Grand Roundup: Top posts for the week of Aug. 24

The five most-read stories this week on Scope were:

“Sleep drunkenness” more prevalent than previously thought: A phenomenon known as “sleep drunkenness” may be more prevalent than previously thought, affecting as many as 1 in 7 adults, Stanford researchers report in a new study.

Our aging immune systems are still in business, but increasingly thrown out of balance: With advancing age, people grow increasingly vulnerable to infection, autoimmune disease and cancer. New research published in Proceedings of the National Academy of Sciences, suggests why that may come about.

New painkiller could tackle pain, without risk of addiction: A new pain-reliever may soon be on the scene that lacks the “high” of opioids and the cardiac-risk of non-steroidal anti-inflammatory (NSAIDs) drugs such as aspirin. A paper on the development was published this week in Science Translational Medicine.

Civilization and its dietary (dis)contents: Do modern diets starve our gut-microbial community?: In a review paper published last week in Cell Metabolism, Stanford married-microbiologist couple Justin Sonnenburg, PhD, and Erica Sonnenburg, PhD, warn that modern civilization and its dietary contents may be putting our microbial gut communities, and our health, at risk.

Biodesign fellows take on night terrors in children: Stanford's Biodesign Program trains researchers, clinicians and engineers to be medical-technology innovators during its year-long fellowship. This piece highlights the work of several clinicians who have developed and are now testing a clinical method to treat night terrors in children.

And still going strong – the most popular post from the past:

What are the consequences of sleep deprivation?: Brandon Peters, MD, an adjunct clinical faculty member at the Stanford Center for Sleep Sciences and Medicine, explains how lack of sleep can negatively affect a person’s well-being in this Huffington Post piece.

Popular posts

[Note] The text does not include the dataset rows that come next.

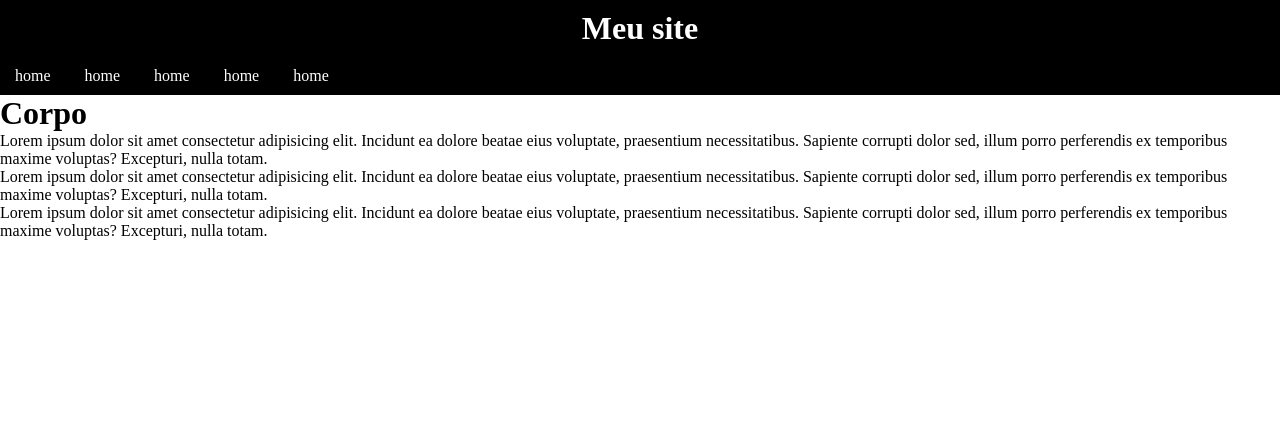
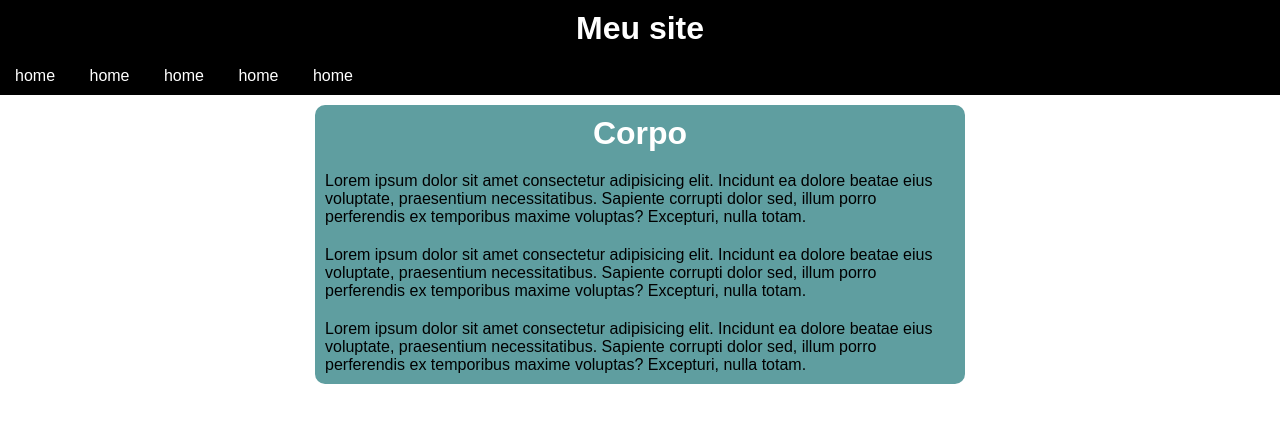
Before and after one commit to GustavoGu0202/Menu-Respansivo, a plain HTML site: page index.html in a window 1280 px wide. Drawn offline with nearby package versions, Linux system fonts and the light colour scheme.

Commit message:
atualização

```diff
--- a/index.css
+++ b/index.css
@@ -1,6 +1,7 @@
 *{
     margin: 0%;
     padding: 0%;
+    font-family: Arial, Helvetica, sans-serif;
 }
 
 body{
@@ -62,3 +63,23 @@ header h1{
     background-color: white;
     color: black;
 }
+
+main{
+
+    border-radius: 10px;
+    background-color: cadetblue;
+    width: 90vw;
+    margin: 10px auto;
+
+}
+
+main h1{
+    text-align: center;
+    color: white;
+    padding: 10px;
+
+}
+
+main p{
+    padding: 10px;
+}
--- a/index.html
+++ b/index.html
@@ -11,7 +11,7 @@
 
     <title>Document</title>
 </head>
-<body>
+<body onresize="mudouTamanho () ">
 
     <header>
         <h1>Meu site</h1>
@@ -43,6 +43,15 @@
 
 
     <script>
+
+        function mudouTamanho (){
+            if (window.innerWidth >= 768){
+                botoes.style.display = "block"
+            } else {
+                botoes.style.display = "none"
+            }
+        }
+
         function clickNav(){
           if (botoes.style.display =="block"){
             botoes.style.display ="none"
--- a/media-query.css
+++ b/media-query.css
@@ -41,4 +41,9 @@
     border: none;
   }
 
+  main{
+    width: 650px;
+
+  }
+
 }
```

Category:
Biomedical research
COVID-19 can infect the inner ear

Researchers say anyone with new on-set hearing loss, tinnitus or vertigo, with exposure to COVID-19, should be tested and monitored.